This was actually a very difficult list to compile, because I realized that I loved the majority of these movies about equally. I really don’t like “Deepwater Horizon” (#4) anymore than “Doctor Strange” (#8) and I was constantly changing the order as I was writing this. At one point, “Blood Father” (#3) and “Deadpool” (#7) were flipped. “Arrival” (#5) was at #4, then moved to #3, was changed to #6, before settling on its final number. “Shin Godzilla” (#6) was lower on the list and then I decided to place it a lot higher, as it was my favorite theatrical experience of the year, but I ultimately gave it sixth place. I normally base my lists around my reaction to the film, which is why something like “Blood Father” is even present in the first place, but sometimes the objective quality did influence my decision. I might’ve loved “Shin Godzilla” and thoroughly enjoyed “Rogue One“, but they are among the more flawed entries on this list, so I had to be a little harsher with their placement. “Rogue One” was always at the bottom and “The Nice Guys” was always at #2, but there was never any question that “The Wailing” would be the ‘winner’. “The Wailing” not only challenged me, but made me want to rise to the challenge and scrutinize its narrative. I’ve spent hours researching the movie, deciphering it, debating its merits and truths. It almost has become an obsession, so “The Wailing” had the most profound impact on me. My tastes have always been eccentric though and just because I loved these movies, you might not. I always emphasize that these are my ‘favorites’ and not the ‘best’, because ‘best’ implies that I have some deeper knowledge of cinema that puts my opinion above yours…I mean, granted, I do have some deeper knowledge of cinema, which puts my opinion above yours, but only because watching the entire “Carnosaur” trilogy back-to-back is tantamount to achieving nirvana.

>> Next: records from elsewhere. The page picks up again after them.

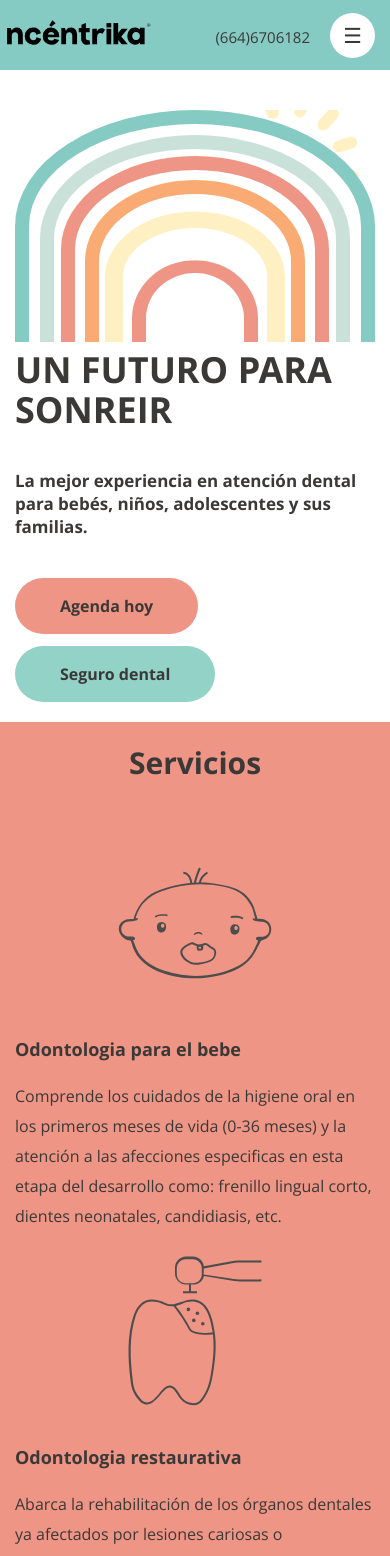
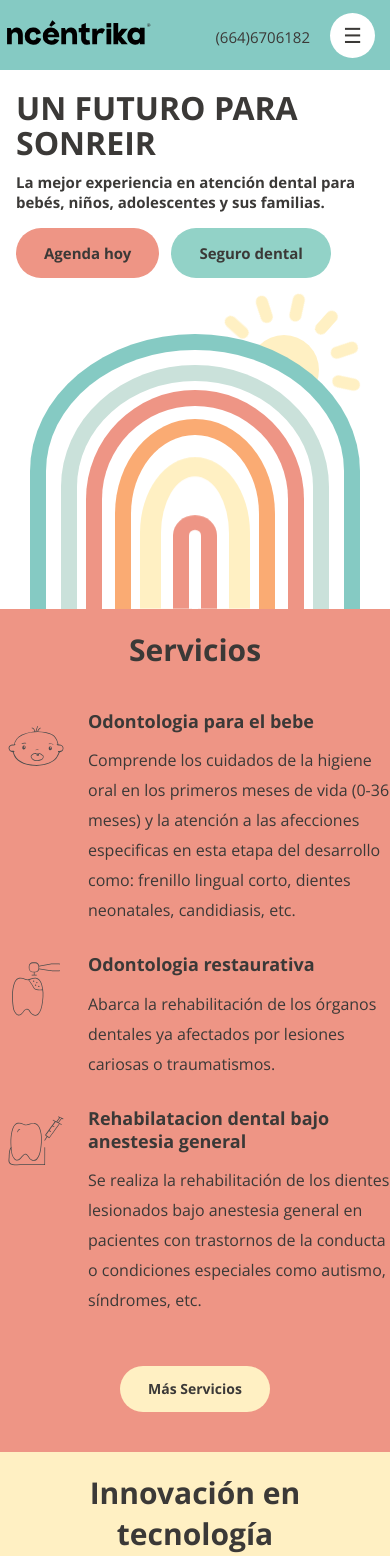
Before and after one commit to isra-fs/ncentrika, a React (Create React App) app: page / in a window 390 px wide. Shown: the top 1556 px of the page. Built offline with nearby package versions, Linux system fonts and the light colour scheme.

Commit message:
Align service and innovation blocks and update clinic contact details.
Pair each icon or photo with its copy so titles stay lined up, move the clinic to Edificio REC, and show only the WhatsApp number in the footer.

Co-authored-by: Cursor <cursoragent@cursor.com>

```diff
--- a/public/css/home.css
+++ b/public/css/home.css
@@ -56,8 +56,8 @@
 
 .home-rainbow{
     position: absolute;
-    left: 0;
-    right: 4%;
+    left: -2%;
+    right: -2%;
     bottom: 0;
     height: 80%;
 }
@@ -111,8 +111,8 @@
     position: absolute;
     inset: 0;
     z-index: 1;
-    transform-origin: bottom center;
-    animation: rainbow-grow 1.15s cubic-bezier(0.22, 1, 0.36, 1) both;
+    transform-origin: 50% 38%;
+    animation: rainbow-appear 1.7s cubic-bezier(0.22, 1, 0.36, 1) both;
 }
 
 .rainbow-band{
@@ -126,16 +126,18 @@
     border-radius: 50% 50% 0 0;
     box-sizing: border-box;
     pointer-events: none;
+    animation: rainbow-band-in 1.05s ease-out both;
 }
 
 .rainbow-band.b1{
     --off: 0;
     --c: var(--color-aqua);
     background: var(--color-white);
+    animation-delay: 0.58s;
 }
-.rainbow-band.b2{ --off: calc(var(--band) + var(--g1)); --c: var(--color-menta); }
-.rainbow-band.b3{ --off: calc(2 * var(--band) + var(--g1) + var(--g2)); --c: var(--color-coral-new); }
-.rainbow-band.b4{ --off: calc(3 * var(--band) + var(--g1) + var(--g2) + var(--g3)); --c: var(--color-orange); }
+.rainbow-band.b2{ --off: calc(var(--band) + var(--g1)); --c: var(--color-menta); animation-delay: 0.48s; }
+.rainbow-band.b3{ --off: calc(2 * var(--band) + var(--g1) + var(--g2)); --c: var(--color-coral-new); animation-delay: 0.38s; }
+.rainbow-band.b4{ --off: calc(3 * var(--band) + var(--g1) + var(--g2) + var(--g3)); --c: var(--color-orange); animation-delay: 0.28s; }
 .rainbow-band.b5{
     --off: calc(4 * var(--band) + var(--g1) + var(--g2) + var(--g3) + var(--g4));
     --c: var(--color-yellow);
@@ -143,6 +145,7 @@
     border-width: 34px;
     transform: scaleY(0.92);
     transform-origin: bottom center;
+    animation-delay: 0.18s;
 }
 .rainbow-band.b6{
     --off: calc(5 * var(--band) + var(--g1) + var(--g2) + var(--g3) + var(--g4) + var(--g5));
@@ -151,17 +154,25 @@
     top: calc(var(--off) + 11%);
     transform: scaleY(0.92);
     transform-origin: bottom center;
+    animation-delay: 0.08s;
 }
 
-@keyframes rainbow-grow{
+@keyframes rainbow-appear{
     from{
-        transform: scaleY(0.12);
-        opacity: 0.35;
+        opacity: 0;
+        filter: blur(10px);
+        clip-path: inset(0 12% 62% 12%);
     }
     to{
-        transform: scaleY(1);
         opacity: 1;
+        filter: blur(0);
+        clip-path: inset(0);
     }
+}
+
+@keyframes rainbow-band-in{
+    from{ opacity: 0; }
+    to{ opacity: 1; }
 }
 
 @keyframes sun-fade{
@@ -182,9 +193,12 @@
 
 @media (prefers-reduced-motion: reduce){
     .rainbow-stack,
+    .rainbow-band,
     .rainbow-sun,
     .sun-rays{
         animation: none;
+        filter: none;
+        clip-path: none;
     }
 }
 
@@ -196,41 +210,58 @@
         width: 100%;
     }
     .container-home{
-        padding: 90px 15px 20px;
+        padding: 82px 16px 0;
     }
     .home-slogan{
-        order: 2;
+        order: 1;
+        margin-top: 8px;
     }
     .home-slogan  h1{
-        font-size: 36px;
-        margin-top: 8px;
+        font-size: 32px;
+        margin-top: 0;
+        margin-bottom: 12px;
+    }
+    .home-slogan p{
+        font-size: 15px;
+        margin-bottom: 16px;
+    }
+    .home-slogan  button,
+    .home-slogan  .appoinment-general-button{
+        font-size: 15px;
+        padding: 12px 28px;
     }
     .home-visual{
-        order: 1;
-        margin-top: 20px;
+        order: 2;
+        width: 92%;
+        max-width: none;
+        margin: 56px auto 0;
         height: auto;
-        aspect-ratio: 1.55 / 1;
-        overflow: hidden;
+        aspect-ratio: 1.2 / 1;
+        overflow: visible;
     }
     .home-rainbow{
         left: 0;
         right: 0;
         height: 100%;
+        --s: 0.62;
     }
     .rainbow-sun{
-        top: -2%;
-        right: 8%;
-        width: 32%;
+        top: -10%;
+        right: 4%;
+        width: 38%;
     }
     .rainbow-stack{
-        --band: 14px;
-        --g1: 11px;
-        --g2: 7px;
-        --g3: 10px;
-        --g4: 6px;
-        --g5: 13px;
+        --band: calc(27px * var(--s));
+        --g1: calc(22px * var(--s));
+        --g2: calc(14px * var(--s));
+        --g3: calc(20px * var(--s));
+        --g4: calc(13px * var(--s));
+        --g5: calc(26px * var(--s));
     }
     .rainbow-band.b5{
-        border-width: 18px;
+        border-width: calc(34px * var(--s));
+    }
+    .rainbow-band.b6{
+        top: calc(var(--off) + 11%);
     }
 }
--- a/public/css/services.css
+++ b/public/css/services.css
@@ -15,33 +15,51 @@
 
 }
 
-.conteiner-services h1{
+.conteiner-services .section-title{
     font-family: var(--font-bold);
     font-size: var(--title-size);
     text-transform: none;
     margin-bottom: 40px;
     color: var(--color-text);
 }
-.row.justify-content-md-center .col-md-auto > p {
+.section-services .service-item {
+    display: flex;
+    align-items: flex-start;
+    gap: 24px;
+    width: 100%;
+    max-width: 900px;
+    margin: 0 auto 40px;
+    text-align: left;
+}
+.section-services .service-copy {
+    flex: 1;
+    min-width: 0;
+}
+.section-services .service-copy p {
     font-size: 16px;
     max-width: 700px;
     color: var(--color-text);
     text-align: left;
     line-height: 30px;
+    margin: 0;
 }
-.row.justify-content-md-center .col-md-auto > h1 {
+.section-services .service-copy h1 {
     font-size: 18px;
     font-family: var(--font-bold);
     color: var(--color-text);
     text-align: left;
-    margin-bottom: 20px;
+    margin: 0 0 12px;
+    line-height: 1.3;
 }
-.col-md-auto > div.image-container {
-    text-align: right;
-    width: 200px;
+.section-services .image-container {
+    flex: 0 0 100px;
+    width: 100px;
+    text-align: center;
 }
-.col-md-auto > div.image-container  >img{
+.section-services .image-container img{
     width: 100px;
+    height: auto;
+    display: block;
 }
 
 .section-services .show-more-elements {
@@ -55,18 +73,16 @@
 }
 @media (max-width: 1000px){
 
-    .row.justify-content-md-center .col-md-auto > p,
-    .row.justify-content-md-center .col-md-auto > h1{
-        text-align: left;
+    .section-services .service-item {
+        gap: 16px;
+        margin-bottom: 28px;
     }
-    .col-md-auto > div.image-container{
-        width: 200px;
-        margin: 0 auto;
+    .section-services .image-container,
+    .section-services .image-container img{
+        flex-basis: 72px;
+        width: 72px;
     }
-    .col-md-auto > div.image-container >img{
-        width: 100%;
-    }
-    .conteiner-services h1{
+    .conteiner-services .section-title{
         font-size: var(--title-size-sm);
     }
 
--- a/public/index.html
+++ b/public/index.html
@@ -74,10 +74,10 @@
         "priceRange": "$$",
         "address": {
           "@type": "PostalAddress",
-          "streetAddress": "Torre Platino Piso 4 Interior 402, Blvd. Rodolfo Sánchez Taboada #10488",
+          "streetAddress": "Edificio REC 9460 Interior 302, Calle Guadalupe Victoria, Zona Río",
           "addressLocality": "Tijuana",
           "addressRegion": "B.C.",
-          "postalCode": "23010",
+          "postalCode": "22010",
           "addressCountry": "MX"
         },
         "geo": {
--- a/src/components/Footer.js
+++ b/src/components/Footer.js
@@ -19,7 +19,7 @@ const Footer = () => {
                 <div className="container">
                     <img src='resources/images/logo.svg' alt='Ncentrika' className='ncentrika-logo' loading='lazy' decoding='async' />
                     <ul>
-                        <li>664 6706182 | 664 6858610</li>
+                        <li>664 6706182</li>
                         <li>
                             <AppoinmentButton text={'Quiero agendar una cita'} extraClass="footer-appoinment-button">
                                 <WhatsappIcon />
--- a/src/components/Services.js
+++ b/src/components/Services.js
@@ -18,53 +18,49 @@ const Services = () => {
                 <div className="container">
                 <h1 className='section-title'>Servicios</h1>
                     <div className="row justify-content-md-center">
-                        <div className="col-md-auto">
+                        <div className="service-item">
                             <div className='image-container'><img src='resources/images/odontologia_bebe.svg' alt='Odontologia bebe'></img></div>
-                        </div>
-                        <div className="col-md-auto">
+                            <div className="service-copy">
                             <h1>Odontologia para el bebe</h1>
                             <p>Comprende los cuidados de la higiene oral en los primeros meses de vida (0-36 meses) y
                         la atención a las afecciones especificas en esta etapa del desarrollo como: frenillo lingual corto,
                         dientes neonatales, candidiasis, etc.</p>
-
+                            </div>
                         </div>
-                        <div className="col-md-auto">
+                        <div className="service-item">
                         <div className='image-container'> <img src='resources/images/odontologia_restaurativa.svg' alt='Odontologia Restaurativa'></img></div>
-                        </div>
-                        <div className="col-md-auto">
+                            <div className="service-copy">
                             <h1>Odontologia restaurativa</h1>
                             <p>Abarca la rehabilitación de los órganos dentales ya afectados por lesiones cariosas o traumatismos.</p>
-
+                            </div>
                         </div>
-                        <div className="col-md-auto">
+                        <div className="service-item">
                         <div className='image-container'> <img src='resources/images/R_D_anestesia.svg' alt='Rehabilatacion dental bajo anestesia general'></img></div>
-                        </div>
-                        <div className="col-md-auto">
+                            <div className="service-copy">
                             <h1>Rehabilatacion dental bajo anestesia general</h1>
                             <p>
                             Se realiza la rehabilitación de los dientes lesionados bajo anestesia general en pacientes
                             con trastornos de la conducta o condiciones especiales como autismo, síndromes, etc.
                             </p>
+                            </div>
                         </div>
                     </div>
                     <div className="container hide-services" id="hideServices">
                     <div className="row justify-content-md-center">
-
-                        <div className="col-md-auto ">
+                        <div className="service-item">
                         <div className='image-container'> <img src='resources/images/M_I_preventiva.svg' alt='Odontologia minimamente invasiva y preventiva'></img></div>
-                        </div>
-                        <div className="col-md-auto">
+                            <div className="service-copy">
                             <h1>Odontologia minimamente invasiva y preventiva</h1>
                             <p>
                             Se refiere a las técnicas alternativas de los tratamientos convencionales en odontología
                             que nos permiten un acercamiento atraumático al paciente complementándolas con medidas
                             preventivas para detener el proceso de la enfermedad.
                             </p>
+                            </div>
                         </div>
-                        <div className="col-md-auto">
+                        <div className="service-item">
                         <div className='image-container'>  <img src='resources/images/ortodoncia_invisible.svg' alt='Ortodoncia invisible'></img></div>
-                        </div>
-                        <div className="col-md-auto">
+                            <div className="service-copy">
                             <h1>Ortodoncia invisible</h1>
                             <p>
                             Con los alineadores ayudamos a mejorar la sonrisa de los niños evitando el uso de aparatología
@@ -73,27 +69,28 @@ const Services = () => {
                               además de generar el espacio necesario para la erupción de los dientes permanentes y
                               corregir maloclusiones.
                             </p>
+                            </div>
                         </div>
-                        <div className="col-md-auto">
+                        <div className="service-item">
                         <div className='image-container'><img src='resources/images/ortodoncia_convencional.svg' alt='Ortodoncia convencional'></img></div>
-                        </div>
-                        <div className="col-md-auto">
+                            <div className="service-copy">
                             <h1>Ortodoncia convencional</h1>
                             <p>
                             Es el tratamiento que se utiliza con aparatología fija para corregir la posición dental y
                             las maloclusiones.
                             </p>
+                            </div>
                         </div>
-                        <div className="col-md-auto">
+                        <div className="service-item">
                         <div className='image-container'><img src='resources/images/ortopedia_maxilar.svg' alt='Ortopedia maxilar'></img></div>
-                        </div>
-                        <div className="col-md-auto">
+                            <div className="service-copy">
                             <h1>Ortopedia maxilar</h1>
                             <p>
                             Es una técnica que ayuda a la prevención, corrección y tratamiento de problemas
                             de crecimiento y desarrollo dentofacial. Nos permite estimular el crecimiento de los
                             maxilares y llevarlos a la posición adecuada tanto dental como esqueletalmente.
                             </p>
+                            </div>
                         </div>
                     </div>
 
```
Also changed, not shown: public/css/innovation.css (+37 -15 lines), src/components/Contact.js (+3 -4 lines), src/components/InnovationList.js (+16 -18 lines).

Or I just have shit tastes. But sometimes fecal matter has a horrid aftertaste, so can I survive the list of films that I hated? Stay tuned!